--- Record extracts Enclosed Below ---

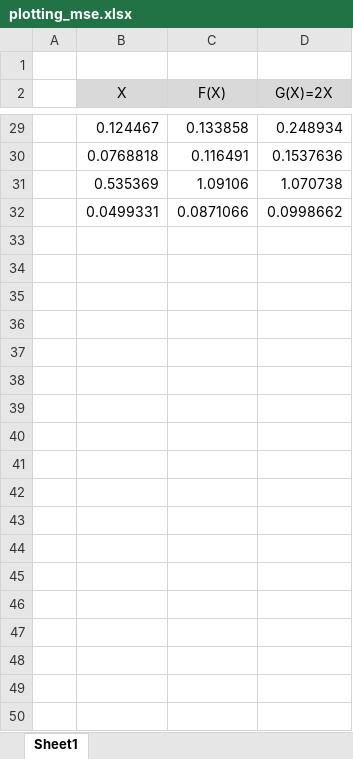
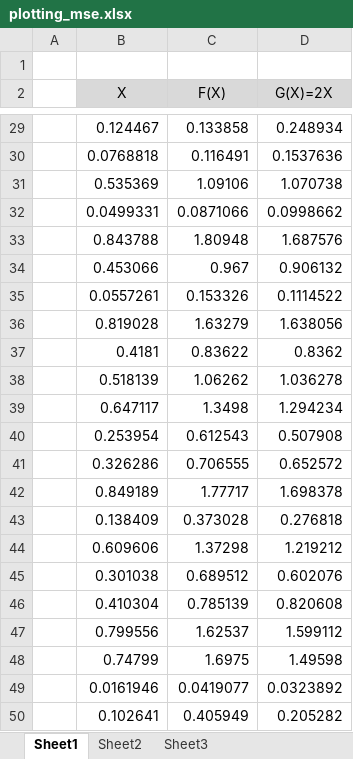
Before and after one commit to doleron/deep-learning-arithmetics-tutorial, an Excel workbook: temp/plotting_mse.xlsx, sheet Sheet1, drawn as a sheet; only a part is shown, gaps mark what is left out; values as stored, in another font and other column widths than the file's, no borders; charts and pictures not drawn; the diff covers the shown part only; the diff names each change by its address in the sheet, - before the commit and + after, or states it on an @@ line.

```diff
--- a/temp/plotting_mse.xlsx (sheet Sheet1)
+++ b/temp/plotting_mse.xlsx (sheet Sheet1)
+sheet tab: Sheet2
+sheet tab: Sheet3
+row 33:  | 0.843788 | 1.80948 | 1.687576
+row 34:  | 0.453066 | 0.967 | 0.906132
+row 35:  | 0.0557261 | 0.153326 | 0.1114522
+row 36:  | 0.819028 | 1.63279 | 1.638056
+row 37:  | 0.4181 | 0.83622 | 0.8362
+row 38:  | 0.518139 | 1.06262 | 1.036278
+row 39:  | 0.647117 | 1.3498 | 1.294234
+row 40:  | 0.253954 | 0.612543 | 0.507908
+row 41:  | 0.326286 | 0.706555 | 0.652572
+row 42:  | 0.849189 | 1.77717 | 1.698378
+row 43:  | 0.138409 | 0.373028 | 0.276818
+row 44:  | 0.609606 | 1.37298 | 1.219212
+row 45:  | 0.301038 | 0.689512 | 0.602076
+row 46:  | 0.410304 | 0.785139 | 0.820608
+row 47:  | 0.799556 | 1.62537 | 1.599112
+row 48:  | 0.74799 | 1.6975 | 1.49598
+row 49:  | 0.0161946 | 0.0419077 | 0.0323892
+row 50:  | 0.102641 | 0.405949 | 0.205282
```
Also changed, not shown: 12 added rows and 2 edited cells elsewhere in this sheet, charts or pictures, 3 other files.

--- End of Enclosed Record extracts ---

Goal of the exercise: Omit the pictures. Output every record above word for word.

Answer to the problem:
Before and after one commit to doleron/deep-learning-arithmetics-tutorial, an Excel workbook: temp/plotting_mse.xlsx, sheet Sheet1, drawn as a sheet; only a part is shown, gaps mark what is left out; values as stored, in another font and other column widths than the file's, no borders; charts and pictures not drawn; the diff covers the shown part only; the diff names each change by its address in the sheet, - before the commit and + after, or states it on an @@ line.

```diff
--- a/temp/plotting_mse.xlsx (sheet Sheet1)
+++ b/temp/plotting_mse.xlsx (sheet Sheet1)
+sheet tab: Sheet2
+sheet tab: Sheet3
+row 33:  | 0.843788 | 1.80948 | 1.687576
+row 34:  | 0.453066 | 0.967 | 0.906132
+row 35:  | 0.0557261 | 0.153326 | 0.1114522
+row 36:  | 0.819028 | 1.63279 | 1.638056
+row 37:  | 0.4181 | 0.83622 | 0.8362
+row 38:  | 0.518139 | 1.06262 | 1.036278
+row 39:  | 0.647117 | 1.3498 | 1.294234
+row 40:  | 0.253954 | 0.612543 | 0.507908
+row 41:  | 0.326286 | 0.706555 | 0.652572
+row 42:  | 0.849189 | 1.77717 | 1.698378
+row 43:  | 0.138409 | 0.373028 | 0.276818
+row 44:  | 0.609606 | 1.37298 | 1.219212
+row 45:  | 0.301038 | 0.689512 | 0.602076
+row 46:  | 0.410304 | 0.785139 | 0.820608
+row 47:  | 0.799556 | 1.62537 | 1.599112
+row 48:  | 0.74799 | 1.6975 | 1.49598
+row 49:  | 0.0161946 | 0.0419077 | 0.0323892
+row 50:  | 0.102641 | 0.405949 | 0.205282
```
Also changed, not shown: 12 added rows and 2 edited cells elsewhere in this sheet, charts or pictures, 3 other files.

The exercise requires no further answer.